Im not sure which edger is best. This will is the only edger i will use to get started.
Edging Sidewalks and driveways or bed edges? Will you ever install plastic edging? If so the Brown walk behind edger is top notch, granted it is over $2000 I believe, we are renting it for the time being the 10 tmes a year we use it but within a yera or two we will probably be purchasing one of them.
Im getting a stick edger to start. Becuse there cheaper and much eiser to store on a trailer. If I got a good deal on walkbehind. I would probly buy it becuse it is eiser if you have a long stretch for the first time.
If you can find a good deal on a used little wonder wb edger, I would buy that but I am probably going to be getting a stick edger for next season. Either Echo pe 230 or 260 or Shindaiwa LE 261.
If you do not own an edger at this time, get a WALK BEHIND edger for your first edger. The reason being, is that it is much more universal than a stick edger. What I mean is you have the ability to keep edges up, AND you have the ability to do initial edges much easier. Stick edgers have their place - and they are great for quick edging when you can just quickly grab it and go. However, if you have, or are going to have any jobs where you are either doing lengthy edging (anything over 5 minutes), or if you are edging any thicker sod, that is say, more than 1 inch thick, then the wheeled edger shines. It has the power, and ease, as it takes not much more than two fingers on each hand to operate it. With a stick edger, you are constantly laboring, as you have to keep the blade pushed down into the ground, and can become rather fatiguing after awhile. I don't care WHAT stick edger you have (we use Stihl),...or how much power it has, it STILL takes work to operate. Like I say, where the STICK edger shines is it's quickness to grab and go....again, great for the small jobs. With a wheeled edger, they work great on the small jobs as well, it just takes a few seconds longer to unload and load. So, like I say, do yourself a favor, and if you're buying any ONE edger, get the wheeled edger that has the reserve power and leverage to handle the heavier initial edges, as well.
What is a good price for a walkbehind edger? Or I should ask what is an average price of a good new one. I would like one jsut dont know if I can justify the cost yet. Maybe I'll stick with a good old shoval till next year mid summer then see what I can get.
get an edgit attatchment for your line trimmer.
No offense, but an edgit is economical for keeping up an existing edge, but won't even come CLOSE to doing edging. When I see the day that a string will cut through 1 inch thick sod and slice off a slice 1 inch thick - all the while digging a nice even groove, I'll buy 3 more of them.

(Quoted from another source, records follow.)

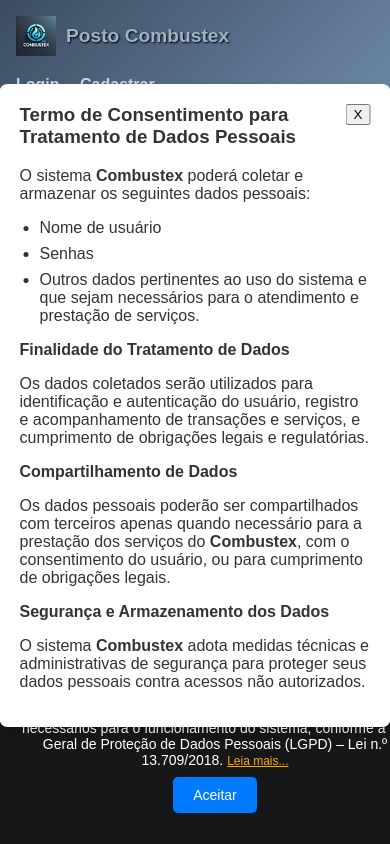
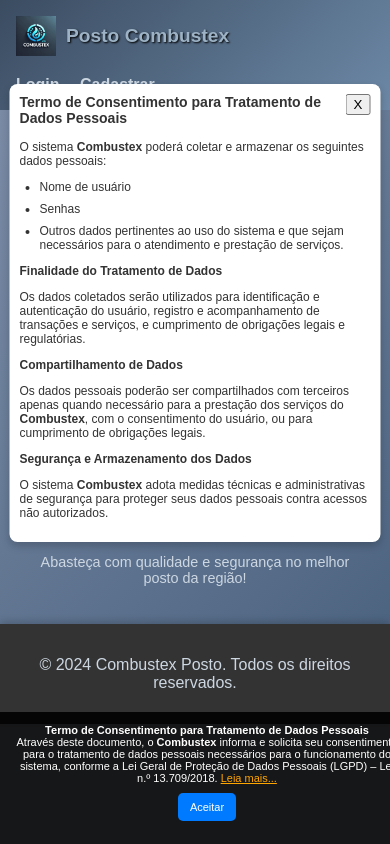
Before and after one commit to Samuel029/Combustex, a Flask app: page / in a window 390 px wide, after a click on "Leia mais...". Run offline with Flask 3, Linux system fonts and the light colour scheme.

Commit message:
fix visual bugs

```diff
--- a/static/css/styles.css
+++ b/static/css/styles.css
@@ -186,17 +186,6 @@ footer p {
     .hero-text p {
         font-size: 1rem;
     }
-
-    /* Ajustes para a barra de cookies */
-    .cookie-consent {
-        font-size: 12px;
-        padding: 15px;
-    }
-
-    .cookie-consent button {
-        padding: 8px 15px;
-        font-size: 12px;
-    }
 }
 
 /* Para dispositivos com largura máxima de 480px */
@@ -216,23 +205,9 @@ footer p {
     .hero-text p {
         font-size: 0.9rem;
     }
-
-    /* Ajustes para a barra de cookies */
-    .cookie-consent {
-        font-size: 11px;
-        padding: 12px;
-    }
-
-    .cookie-consent button {
-        padding: 8px 12px;
-        font-size: 11px;
-    }
-
-    .cookie-consent a {
-        font-size: 12px;
-    }
 }
 
+/* Barra de cookies */
 .cookie-consent {
     position: fixed;
     bottom: 0;
@@ -282,6 +257,7 @@ footer p {
     color: #ffd700;
 }
 
+/* Modal do termo completo */
 #termo-completo {
     display: none;
     position: fixed;
@@ -312,3 +288,52 @@ footer p {
     list-style-type: disc;
     margin-bottom: 8px;
 }
+
+/* Responsividade para a barra de cookies */
+@media (max-width: 768px) {
+    .cookie-consent {
+        font-size: 12px;
+        padding: 15px;
+    }
+
+    .cookie-consent button {
+        padding: 8px 15px;
+        font-size: 12px;
+    }
+
+    .cookie-consent a {
+        font-size: 12px;
+    }
+
+    #termo-completo {
+        width: 95%;
+        max-width: 500px;
+        top: 15%;
+        padding: 15px;
+        font-size: 14px;
+    }
+}
+
+@media (max-width: 480px) {
+    .cookie-consent {
+        font-size: 11px;
+        padding: 12px;
+    }
+
+    .cookie-consent button {
+        padding: 8px 12px;
+        font-size: 11px;
+    }
+
+    .cookie-consent a {
+        font-size: 11px;
+    }
+
+    #termo-completo {
+        width: 90%;
+        max-width: 400px;
+        top: 10%;
+        padding: 10px;
+        font-size: 12px;
+    }
+}
--- a/templates/resultado.html
+++ b/templates/resultado.html
@@ -5,7 +5,6 @@
     <meta name="viewport" content="width=device-width, initial-scale=1.0">
     <title>Resultado do Abastecimento</title>
     <link rel="stylesheet" href="{{ url_for('static', filename='css/resultado.css') }}">
-
 </head>
 <body>
     <header>
@@ -22,8 +21,9 @@
         <div class="resultado">
             <p>Chave: 19983824281</p>
         </div>
-        <div class="qr-code">
-            <img src="{{ url_for('static', filename=qr_code_file) }}" alt="QR Code" />
+        <h2>Qr Code</h2>
+        <div class="qr-container">
+            <img src="{{ url_for('static', filename=qr_code_file) }}" alt="QR Code" class="qr-code">
         </div>
         <h2>Copia e Cola</h2>
         <input type="text" value="19983824281" id="pixKey" readonly>
```
Also changed, not shown: static/css/resultado.css (+37 -11 lines), static/qrcodes/qrcode_06e43d77-1abc-4889-a89a-c28626380161.png (deleted).
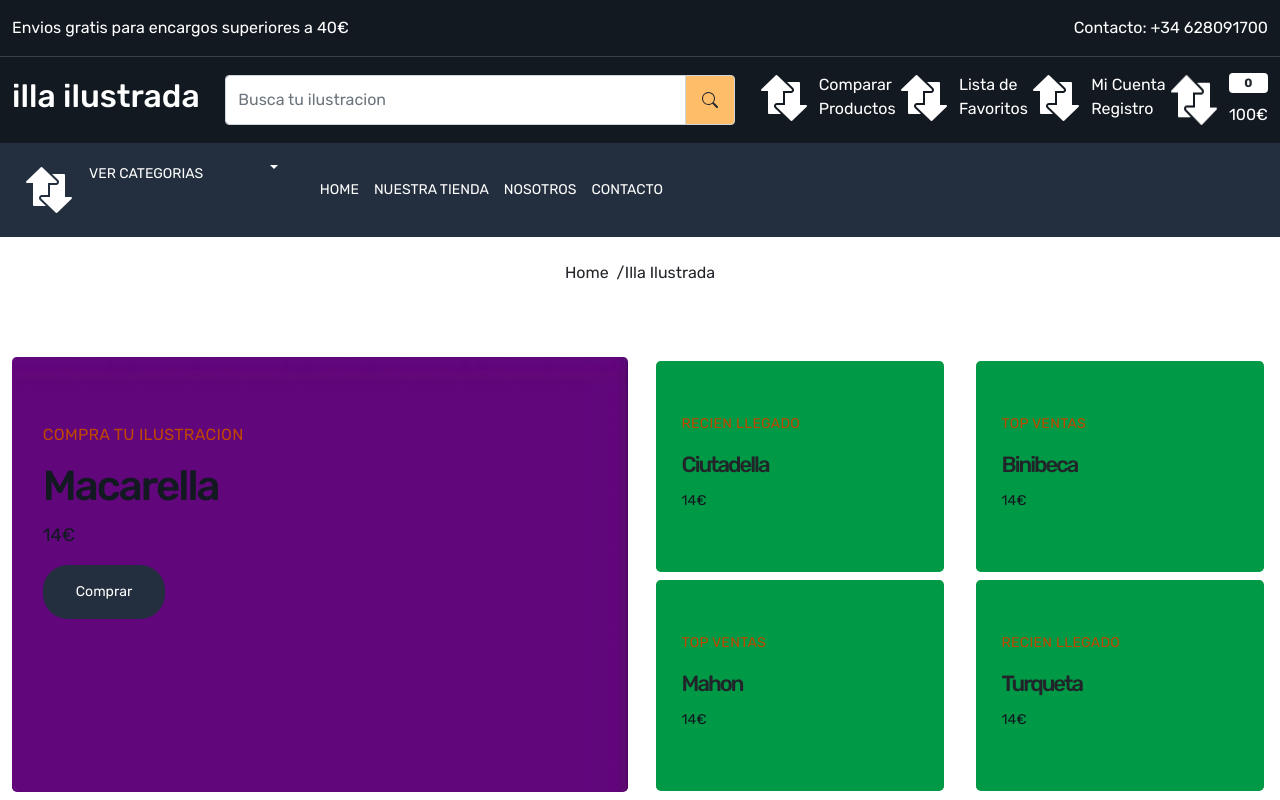
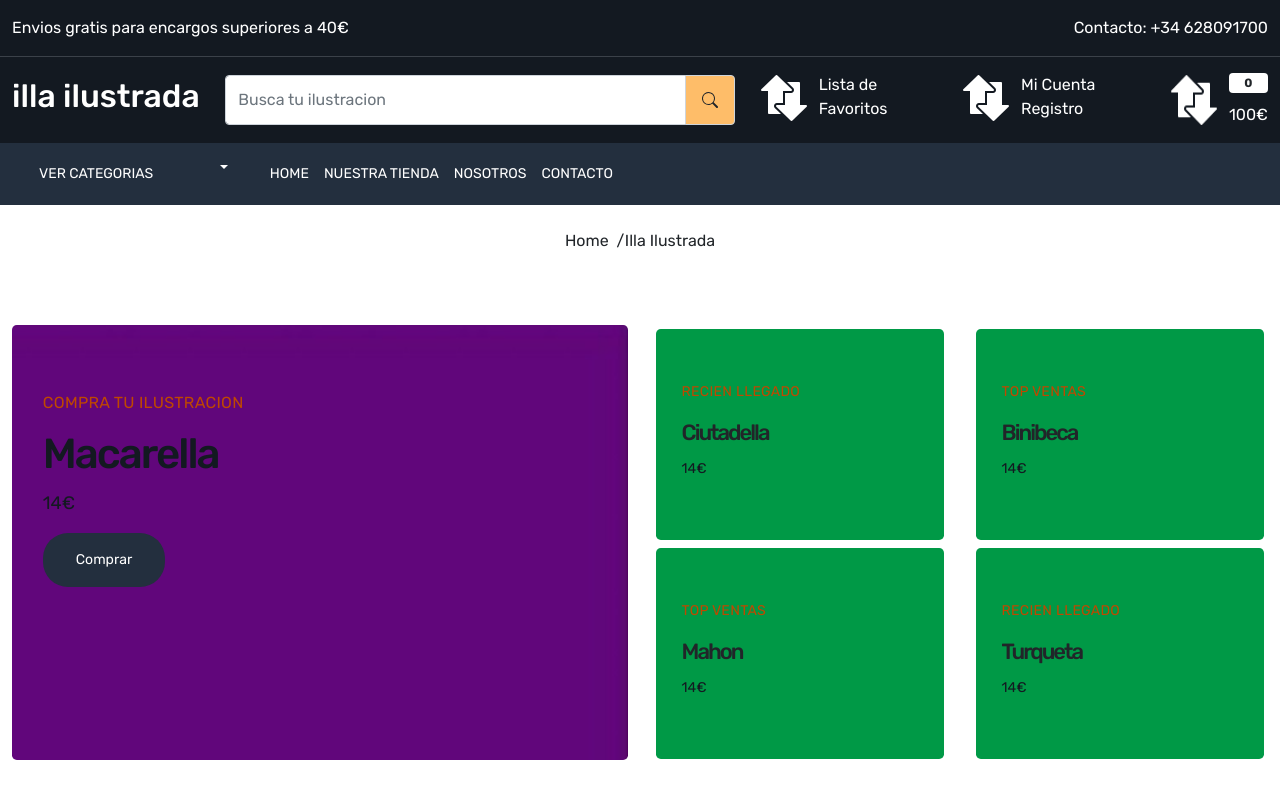
Before and after one commit to PonsBarto/illa_Ilustrada_front, a React (Create React App) app: page / in a window 1280 px wide. Shown: the top 800 px of the page. Built offline with nearby package versions, Linux system fonts and the light colour scheme.

Commit message:
pagina de favoritos iniciada implementada para posteriormente finalizarla

```diff
--- a/src/App.js
+++ b/src/App.js
@@ -7,6 +7,7 @@ import Contact from "./pages/Contact";
 import About from "./pages/About";
 import OurStore from "./pages/OurStore";
 import Us from "./pages/Us";
+import Wishlist from "./pages/Wishlist";
 
 function App() {
   return (
@@ -19,6 +20,8 @@ function App() {
             <Route path="contact" element={<Contact/>} />
             <Route path="tienda" element={<OurStore/>}/>
             <Route path="nosotros" element={<Us/>}/>
+            <Route path="favoritos" element={<Wishlist/>}/>
+
 
 
           </Route>
--- a/src/components/Header.js
+++ b/src/components/Header.js
@@ -48,18 +48,10 @@ const Header = () => {
             </div>
             <div className="col-5">
               <div className="header-upper-links d-flex aling-items-center justify-content-between ">
+
                 <div>
-                  <Link className="d-flex aling-items-center gap-10 text-white">
-                    <img src="images/compare.png" alt="compare" />
-                    <p className="mb-0">
-                      Comparar <br />
-                      Productos
-                    </p>
-                  </Link>
-                </div>
-                <div>
-                  <Link className="d-flex aling-items-center gap-10 text-white">
-                    <img src="images/compare.png" alt="wishlist" />
+                  <Link to="/favoritos" className="d-flex aling-items-center gap-10 text-white">
+                    <img src="images/compare.png" alt="wishlist"/>
                     <p className="mb-0">
                       Lista de <br />
                       Favoritos
@@ -102,7 +94,7 @@ const Header = () => {
                       data-bs-toggle="dropdown"
                       aria-expanded="false"
                     >
-                      <img src="images/compare.png" alt="" />
+                      <img src="" alt="" />
                       <span className="me-5 d-inline-block">
                         Ver Categorias
                       </span>
--- /dev/null
+++ b/src/pages/Wishlist.js
@@ -0,0 +1,25 @@
+import React from "react";
+import BreadCrumb from "../components/BreadCrumb";
+import Meta from "../components/Meta";
+
+const Wishlist = () => {
+  return (
+    <>
+      <Meta title="Favoritos" />
+      <BreadCrumb title="Favoritos" />
+      <div className="wishlist-wrapper home-wrapper-2 py-5">
+        <div className="container-xxl">
+          <div className="row">
+            <div className="col-3">
+              <div className="wishlist-card position-relative">
+
+              </div>
+            </div>
+          </div>
+        </div>
+      </div>
+    </>
+  );
+};
+
+export default Wishlist;
```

For a decent wheeled edger, you may be looking as low as mid 3's to low 4's. It has been found over and over again, that the McClane, such as that that is available at Home Depot, is alot of bang for the buck. These machines are excellent quality for the money, and will give you years of rugged use if maintained and treated properly. I've used them, and have one that is approx. 6 years old, now. I've kept it greased, good blades on it (saves alot of wear and tear on the unit), keep the filters clean. It runs like a charm. What first turned me on to McClane, was that my first egder was a John Deere. Guess who John Deere used for their edgers?